In last week's post I mentioned that one of the Inuit who sojourned in Europe in the 1560s had facial tattoos, which were quite common among 16th-century Eskimo men and women. Such tattoos fell out of fashion by the early 20th century, but appear to be making a partial comeback, according to a story in the September 17, 2006 issue of the Anchorage Daily News. Author Alex Demarban reports that several women from the Inupiat community of Barrow, Alaska are reviving the practice of tattooing their chins (usually with blue stripes or circular patterns of dots), as a way of honoring their ancestors and cultural heritage. One man, a whaler, is planning to tattoo a whale-tail necklace on his chest to record his kills.
"Tattoos were common throughout Alaska for hundreds of years," Demarban reports. "Some elder seamstresses used bird-bone needles...sinew, thread, and soot to decorate human canvasses, said Lars Krutak, an anthropologist who studied the custom in Alaska and elsewhere. For women who bore elaborate designs across faces and necks to enhance beauty or fertility, it was a painful rite of passage...For hunters, the etchings - usually dark blue - boosted bravery and could ward off evil spirits."

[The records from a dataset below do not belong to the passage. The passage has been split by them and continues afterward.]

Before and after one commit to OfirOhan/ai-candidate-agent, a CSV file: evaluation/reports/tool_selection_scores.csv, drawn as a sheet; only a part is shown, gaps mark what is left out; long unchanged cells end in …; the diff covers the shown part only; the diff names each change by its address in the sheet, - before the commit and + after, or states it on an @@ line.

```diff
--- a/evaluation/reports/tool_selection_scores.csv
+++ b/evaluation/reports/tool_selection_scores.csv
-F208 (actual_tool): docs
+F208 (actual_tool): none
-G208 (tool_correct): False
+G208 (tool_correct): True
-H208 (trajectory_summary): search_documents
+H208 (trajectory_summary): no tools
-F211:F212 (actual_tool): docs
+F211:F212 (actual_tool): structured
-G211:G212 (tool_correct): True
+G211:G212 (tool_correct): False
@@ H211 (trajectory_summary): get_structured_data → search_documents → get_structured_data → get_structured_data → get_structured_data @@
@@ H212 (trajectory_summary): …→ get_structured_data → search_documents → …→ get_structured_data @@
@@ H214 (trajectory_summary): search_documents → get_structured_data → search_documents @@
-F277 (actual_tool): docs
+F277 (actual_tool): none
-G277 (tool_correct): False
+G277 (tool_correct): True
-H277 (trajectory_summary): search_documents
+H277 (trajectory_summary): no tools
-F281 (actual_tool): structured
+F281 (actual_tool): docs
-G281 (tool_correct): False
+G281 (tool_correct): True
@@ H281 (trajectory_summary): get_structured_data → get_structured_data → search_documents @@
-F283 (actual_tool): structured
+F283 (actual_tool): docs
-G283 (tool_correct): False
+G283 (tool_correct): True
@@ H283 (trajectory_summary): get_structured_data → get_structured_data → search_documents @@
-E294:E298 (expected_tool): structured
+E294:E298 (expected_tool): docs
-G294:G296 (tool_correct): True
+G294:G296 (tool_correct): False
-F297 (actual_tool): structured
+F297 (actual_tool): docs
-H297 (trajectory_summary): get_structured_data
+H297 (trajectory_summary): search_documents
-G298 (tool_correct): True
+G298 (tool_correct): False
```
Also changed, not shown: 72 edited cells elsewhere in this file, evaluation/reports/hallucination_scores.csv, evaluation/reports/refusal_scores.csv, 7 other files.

According to Demarban and Krutak, Christian missionaries and boarding schools were responsible for "stamping out" Inuit facial and chest tattoos, though the indigenous inhabitants of St. Lawrence Island continued the practice into the 1920s. It remains to be seen whether the current revival of facial tattoos is just a quirky decision by a few isolated people, or whether it becomes a larger cultural trend. If the latter is the case, we will at last be able to use the words "major cultural trend" and "Barrow, Alaska" in the same sentence.